“You’d be surprised what I remember,” she told me this morning. “I’ve been watching you a lot since then.”

I felt a little weird saying it after finding out how I’d offended her, but I said. “I’ll pray for you and your husband.”

“Thanks,” she said. “I appreciate that.”

Then I headed to the airplane and she went back to work. And both of us were a little more human than we’d been before.

“You’d be surprised how much I remember,” she said.

I just hope she remembers today.

I know I will.

Wednesday, April 04, 2007

Bare-Naked Prayers

Everything has been a swirl of activity since getting back from India. Almost immediately after unpacking I had to fly out to Seattle to speak and teach at the Christian Educator’s Conference and then finish editing my new thriller, The Pawn.

But, without boring you with my daily schedule, let me get back on track and share a few thoughts I had recently as I worked on a couple of new book ideas.

Mostly I’ve been thinking about prayer.

All too often today, prayers among North American Christians are unnatural, fluffy, or simply absurd. I’ve heard some prayers that are speeches, others that are sermons in disguise, others that seem to be crafted with the sole purpose of impressing the other people present, others that sound like someone imitating Shakespeare. And of course we’ve all heard these contemporary classics:

“Oh God, we just thank you for just being God and we just ask that you would just help us today and just guide as we just seek to honor you and just bring glory to your name...”

“Father God, you are great, Father God. You’re a powerful God, Father God. And we ask you, Father God, to be with us, Father God...”

As my friend Tim Hawkins, one of the country's funniest comedians, ( pointed out to me, we would never think of talking this way to our friends:

“Oh Bob, we just thank you for just being Bob and we just ask you that you would just come over for dinner and just bring along some Pepsi and Cheetos and just ask your wife if she would just like to come too...”

“Oh Bob Friend, you are a great friend, Bob Friend. You’re a good colleague, Bob Friend. And I ask you, Bob Friend to visit me Friday night, Bob Friend…”

Now, I know that God hears all of our prayers no matter how feeble or ridiculous they are.
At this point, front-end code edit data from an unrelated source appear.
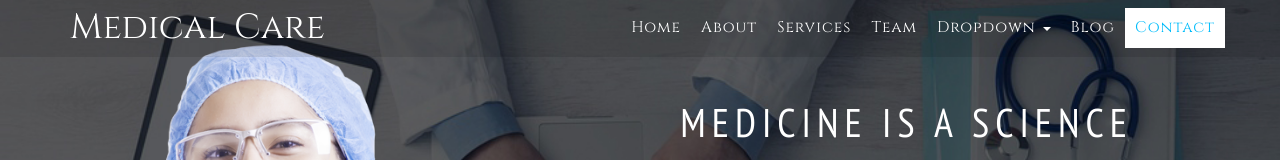
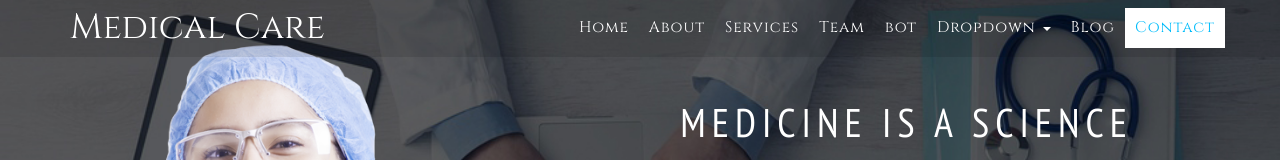
Before and after one commit to Student464/project464, a plain HTML site: page index.html in a window 1280 px wide. Shown: the top 160 px of the page. Drawn offline with Linux system fonts and the light colour scheme.

Commit message:
Update index.html

```diff
--- a/index.html
+++ b/index.html
@@ -64,6 +64,7 @@ Smartphone Compatible web template, free webdesigns for Nokia, Samsung, LG, Sony
 							<li><a class="page-scroll scroll" href="#about">About</a></li>
 							<li><a class="page-scroll scroll" href="#services">Services</a></li>
 							<li><a class="page-scroll scroll" href="#team">Team</a></li>
+							<li><a class="page-scroll scroll" href="#bot">bot</a></li>
 							<li class="dropdown">
 								<a href="#" class="dropdown-toggle" data-toggle="dropdown" role="button" aria-haspopup="true" aria-expanded="false">Dropdown <span class="caret"></span></a>
 								<ul class="dropdown-menu">
```
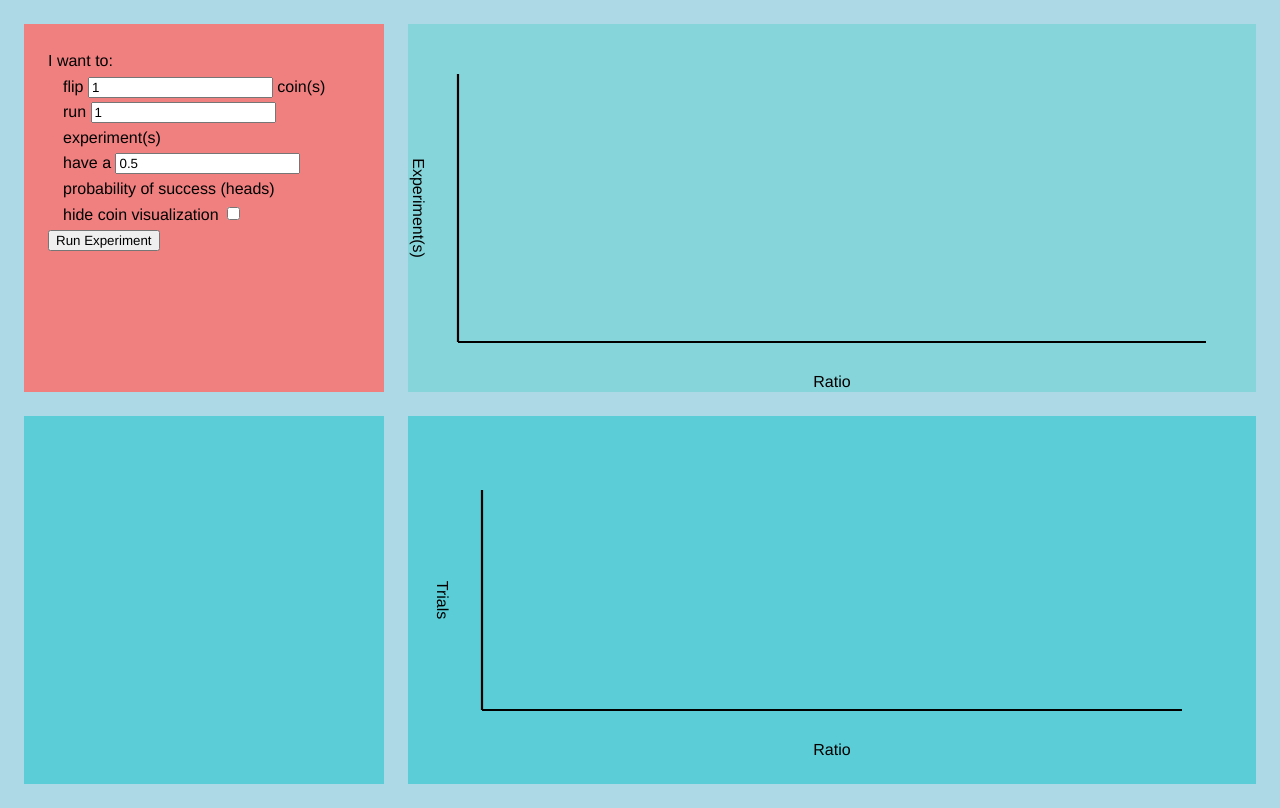
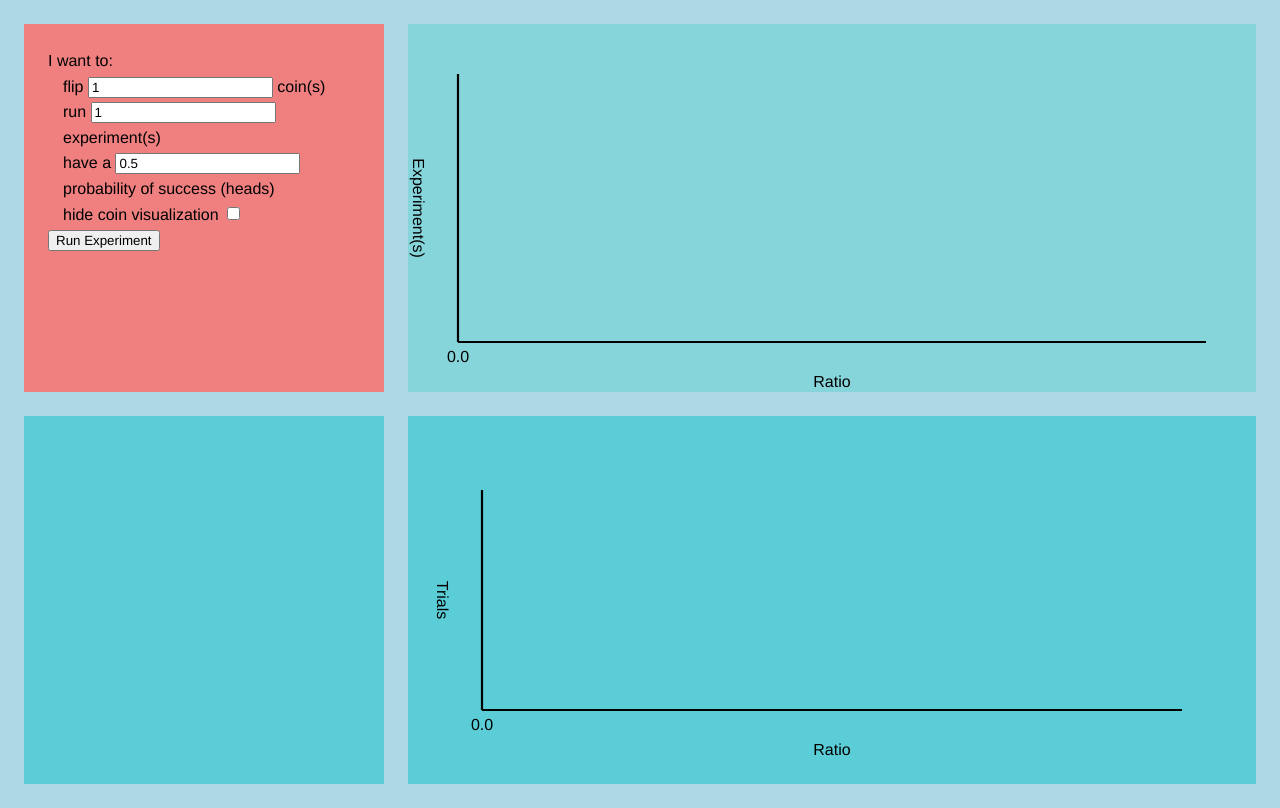
Before and after one commit to Statismic/ui, a Vue app: page /#/app/simulations/coin in a window 1280 px wide. Built offline with nearby package versions, Linux system fonts and the light colour scheme; what vue-particles would draw is missing.

Commit message:
Improved histogram stability

```diff
--- a/src/components/plots/Histogram.vue
+++ b/src/components/plots/Histogram.vue
@@ -18,33 +18,39 @@
     {{ labelY }}
   </text>
 
+  <!-- First index because of boundary issue -->
+  <text class="index index-x"
+    :x="padding" :y="height - (padding - 20)"
+    :fill="colorIndex" :font-size="sizeIndex" text-anchor="middle">
+    {{ range[0] | round }}
+  </text>
+
   <g v-for="(c, index) in counter" :key="index">
     <text class="index index-x"
-      :x="padding + (index + 0.5) * barWidth" :y="height - (padding - 20)"
+      :x="padding + (index + 1) * barWidth" :y="height - (padding - 20)"
       :fill="colorIndex" :font-size="sizeIndex" text-anchor="middle">
-      {{ c.value | round }}
+      {{ (index + 1) * interval | round }}
     </text>
     <text class="index index-y"
-      :x="padding - 15" :y="height - padding + 5 - c.freq * gapY"
+      :x="padding - 15" :y="height - padding + 5 - c * gapY"
       :fill="colorIndex" :font-size="sizeIndex" text-anchor="middle"
       writing-mode="tb-rl">
-      {{ c.freq }}
+      {{ c }}
     </text>
 
     <rect class="bar" transform="scale(1,-1)"
         :x="padding + index * barWidth" :y="-(height - padding)"
-        :width="barWidth" :height="c.freq * gapY"
+        :width="barWidth" :height="c * gapY"
         :fill="colorBar" stroke-width="1" stroke="black"
         @mouseover="activeIndex=index"
         @mouseout="activeIndex=-1"/>
 
     <line class="highligher highlighter-x"
-      :x1="padding" :y1="height - padding - c.freq * gapY"
-      :x2="padding + index * barWidth" :y2="height - padding - c.freq * gapY"
+      :x1="padding" :y1="height - padding - c * gapY"
+      :x2="padding + index * barWidth" :y2="height - padding - c * gapY"
       :stroke="colorHighlighter" stroke-dasharray="5,5"
       v-show="activeIndex===index"/>
   </g>
-
 </svg>
 </template>
 
@@ -69,6 +75,11 @@ export default {
     dataX: {
       type: Array,
       required: true
+    },
+    range: {
+      type: Array,
+      // Min-max of dataX [min, max)
+      default: () => [0, 1]
     },
     interval: {
       type: Number,
@@ -121,30 +132,11 @@ export default {
   computed: {
     counter() {
       if (this.dataX === undefined || this.dataX.length === 0) return [];
-      const sorted = [...this.dataX].sort();
-      const min = sorted[0];
-
-      let currentTreshold = min + this.interval;
-      let currentIndex = 0;
-      let counter = [
-        {
-          value: currentTreshold - this.interval / 2,
-          freq: 0
-        }
-      ];
-
-      for (let v of sorted) {
-        while (v > currentTreshold) {
-          currentTreshold += this.interval;
-          counter.push({
-            value: currentTreshold - this.interval / 2,
-            freq: 0
-          });
-          currentIndex++;
-        }
-
-        counter[currentIndex].freq++;
-      }
+      const hash = val => Math.floor(val / this.interval);
+      const n = Math.floor((this.range[1] - this.range[0]) / this.interval);
+      console.log(n);
+      let counter = Array.from({ length: n }, () => 0);
+      for (let v of this.dataX) counter[hash(v)]++;
 
       return counter;
     }
@@ -165,25 +157,23 @@ export default {
       this.barWidthHandler(this.counter);
       this.yGapHandler(this.counter);
     },
-    barWidthHandler(counter) {
+    barWidthHandler() {
       const length = this.width - 2 * this.padding;
-      this.barWidth = length / counter.length;
+      this.barWidth = length / this.counter.length;
     },
-    yGapHandler(counter) {
-      let max = Math.max(...counter.map(c => c.freq));
+    yGapHandler() {
+      let max = Math.max(...this.counter);
       const length = this.height - 2 * this.padding;
       this.gapY = length / max;
     }
   },
   filters: {
-    round(value) {
-      return value.toPrecision(2);
-    }
+    round: value => value.toPrecision(2)
   },
   watch: {
-    counter(newCounter) {
-      this.barWidthHandler(newCounter);
-      this.yGapHandler(newCounter);
+    counter() {
+      this.barWidthHandler();
+      this.yGapHandler();
     }
   }
 };
--- a/src/views/examples/Histogram.vue
+++ b/src/views/examples/Histogram.vue
@@ -14,7 +14,7 @@ export default {
   },
   data() {
     return {
-      xdata: [0.4, 0.3, 0.5]
+      xdata: [0.9]
     };
   },
   methods: {
```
But imagine how he must long for us to simply talk to him from the heart in a somewhat intelligible way, and to do so without pretense or gimmicks, and without lofty, holy-sounding language or inane repetition.

I believe God wants us to approach him with hearts filled with both awe and familiarity so that we might know him as our king, but yet speak to him as our friend; to pray with openness and vulnerability, with honesty and passion. I think he wants us to share our deepest needs and darkest desires, our hopes and our dreams, our secret little temptations and our dirty little secrets.

What if we came to him with all of our frustrations and questions, like Job… with our deep anguish and bitter tears, like Hannah… with our broken souls and healed dreams, like David… with petitions drenched in sweat and blood, like Jesus? What if we finally brought God all the bruises on our hearts?

We have deep rivers tumbling through our souls, why do we dip so many of our prayers from such shallow, muddy puddles? What would happen if we finally stopped praying comfortable and predictable prayers and started praying honest prayers, raw with the realities of life, tender with the realization of grace? What would happen if we finally brought God prayers with teeth and glory, born of marvel and pain?

Then we would be bringing him our true selves, our unveiled souls. Then we would be offering him our bare-naked prayers.

And I believe our relationship with him would be transformed forever.